Randomized Social Experiments eJournal
Editors: David H. Greenberg and Mark D. Shroder
University of Maryland, Baltimore County and U.S. Department of Housing and Urban Development

This eJournal distributes working and accepted paper abstracts focused on the randomized social experiment as a distinctive modern form of social research activity. Randomized Social Experiments makes available papers, articles, and research reports concerned with field tests of human behavior in which random assignment has been used for evaluation purposes. Social experiments began in the United States in the late 1960s, and have since been conducted on all the inhabited continents. Random assignment involves neither choice nor discretion. Whereas human subjects may or may not have the right to choose to participate in the experiment, they do not have the right to decide which group within the experiment they will join. Similarly, persons administering the policy intervention may restrict eligibility for participation in the experiment, but once a person is admitted, program staff cannot determine the group in which that subject is enrolled, except by using randomization. If implemented properly, the results of social experiments generally are internally valid, that is, they provide unbiased impact estimates for targeted people subject to different treatments at the particular time and place they were administered. The question of their external validity to larger populations, other places, or time periods will at all times be controversial.
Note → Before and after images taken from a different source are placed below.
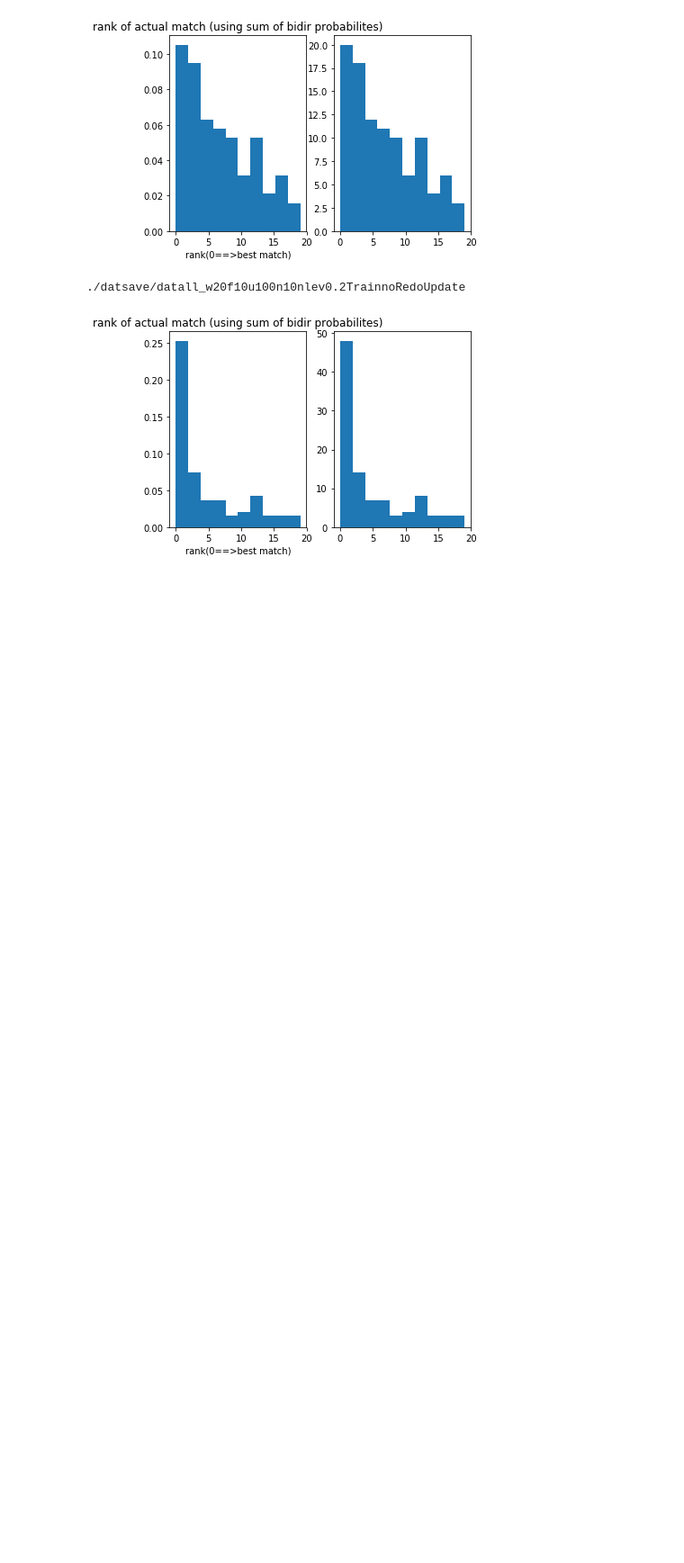
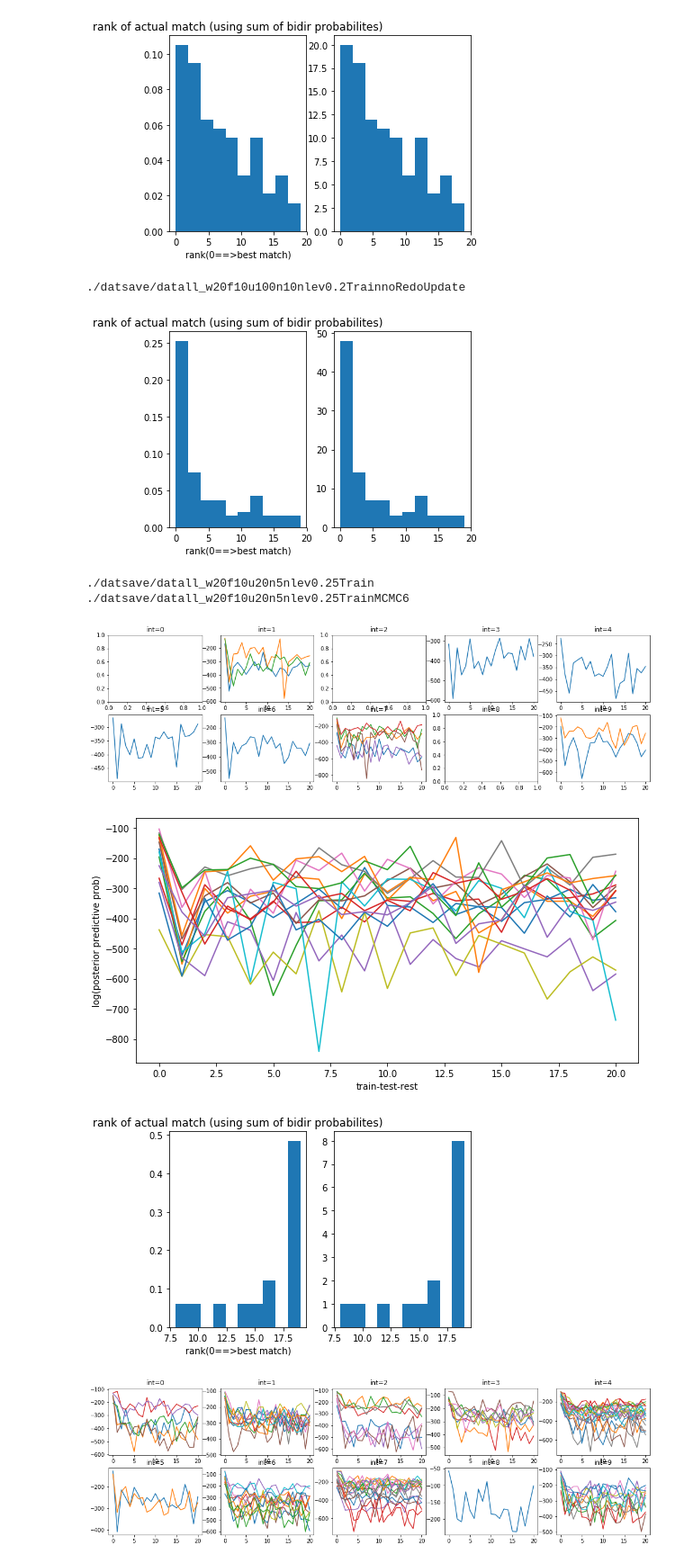
Before and after one commit to lucast4/msw_for_lucas_2, a Jupyter notebook: classify_lake_plots.ipynb, the cells around one changed output. Shown at 90% size. Cells and saved outputs as stored; diff of their text form; code cells hidden in the pictures; blank space fills up the shorter version.

```diff
--- a/classify_lake_plots.ipynb
+++ b/classify_lake_plots.ipynb
@@ -93,7 +94,8 @@ Loaded model.p
 import pickle
 
 
-def plotResult(w, f, u, n=None, nlev=None, t=None, RedoUpdate=True, plotSimple=False):
+def plotResult(w, f, u, n=None, nlev=None, t=None, RedoUpdate=True,
+               plotSimple=False, MCMC=None):
     # n=10 (for 10 noise renditions)
     # t = 'Test' or 'Train'
 
@@ -114,6 +116,10 @@ def plotResult(w, f, u, n=None, nlev=None, t=None, RedoUpdate=True, plotSimple=F
 
     if not RedoUpdate:
         fname = fname + 'noRedoUpdate'
+
+    if MCMC is not None:
+        tmp = 'MCMC%s' %MCMC
+        fname = fname + tmp
 
     print(fname)
 
@@ -139,7 +145,10 @@ def plotResult(w, f, u, n=None, nlev=None, t=None, RedoUpdate=True, plotSimple=F
             trialsthis = [ii for ii in range(len(idx_all)) if M.testlabels[idx_all[ii][0]]==nn] # trials with nn as trainsamp
 
             for tt in trialsthis:
-                plt.plot(scores_all[tt].detach().numpy(), '-')
+                try:
+                    plt.plot(scores_all[tt].detach().numpy(), '-')
+                except:
+                    plt.plot(scores_all[tt], '-')
 
 
 
@@ -147,7 +156,10 @@ def plotResult(w, f, u, n=None, nlev=None, t=None, RedoUpdate=True, plotSimple=F
         # ===== PLOT - combine across integers
         plt.figure(figsize=(10, 5))
         for ss in scores_all:
-            plt.plot(ss.detach().numpy(), '-')
+            try:
+                plt.plot(ss.detach().numpy(), '-')
+            except:
+                plt.plot(ss, '-')
         plt.xlabel('train-test-rest')
         plt.ylabel('log(posterior predictive prob)')
 
@@ -215,3 +239,16 @@ plotResult(w=20, f=10, u=100, n=10, nlev=0.2, t='Train', RedoUpdate=False, plotS
 # %% [output]
 ./datsave/datall_w20f10u100n10nlev0.2TrainnoRedoUpdate
 [figure]
+# %%
+# ==== EFFECT OF MCMC? FLIPPING STROKES ON AND OFF
+plotResult(w=20, f=10, u=20, n=5, nlev=0.25, t='Train',
+           RedoUpdate=True, MCMC=None, plotSimple=False)
+plotResult(w=20, f=10, u=20, n=5, nlev=0.25, t='Train',
+           RedoUpdate=True, MCMC=6, plotSimple=False)
+# %% [output]
+./datsave/datall_w20f10u20n5nlev0.25Train
+./datsave/datall_w20f10u20n5nlev0.25TrainMCMC6
+[figure, added]
+[figure, added]
+[figure, added]
+[figure, added]
```
Also changed, not shown: parts of 4 cells of this notebook, 3 other files.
Randomized Social Experiments succeeds the Digest of Social Experiments 3rd ed. (David Greenberg and Mark Shroder Washington D.C., Urban Institute Press, 2004), which contains brief summaries of 240 social experiments completed by April 2003.

Greenberg and Shroder believe that the methods they used to capture research activity in this growing field are no longer sufficient, and have asked SSRN to provide a new mechanism by which the community of scholars can learn about it. Randomized Social Experiments includes, but is not limited to, field studies of social programs in which the behavior of individuals, households, or (in rare instances) firms or organizations is examined subject to a protocol which includes

Randomized Social Experiments will also contain information on certain studies that would be excluded from the above definition because they do not involve social policy interventions, and therefore expands on the Digest. Specifically, we have added randomized studies of social exclusion (e.g., field tests of prevalence of discrimination in the market place) and methods of political mobilization, any type of personnel policy used by employers, and any type of marketing strategies used by either businesses or charities. In all cases, however, studies included will involve the observation of actual, not theoretical, human behavior in the field, not the laboratory.

Although the primary objective of this eJournal is to produce internally valid impact estimates, Randomized Social Experiments is not limited to only analyses of impacts. Rather, included are any papers, articles, or research reports that utilize data generated by social experiments, including analyses of the implementation and cost-benefits of the tested programs and policies. Also included are more general discussions of and research on social experimentation (e.g., methodological issues, the relative merits of social experiments and non-experimental approaches to estimating impacts, and syntheses of findings from social experiments).

Click here to Browse our Electronic Library to view our archives of abstracts and associated full text papers published in this journal.

Sample Issue

Randomized Social Experiments eJournal Advisory Board
Click on the individual's name below to view the editor or advisory board member's author home page.

Editors: David H. Greenberg and Mark D. Shroder
University of Maryland, Baltimore County and U.S. Department of Housing and Urban Development

Joshua D. Angrist

Robert F. Boruch

Gary Burtless

Esther Duflo

Donald P. Green

Judith M. Gueron

Robinson Hollister

Robert LaLonde

John A. List

Rebecca Maynard

Robert A. Moffitt

Larry L. Orr

Jeffrey A. Smith

Robert Walker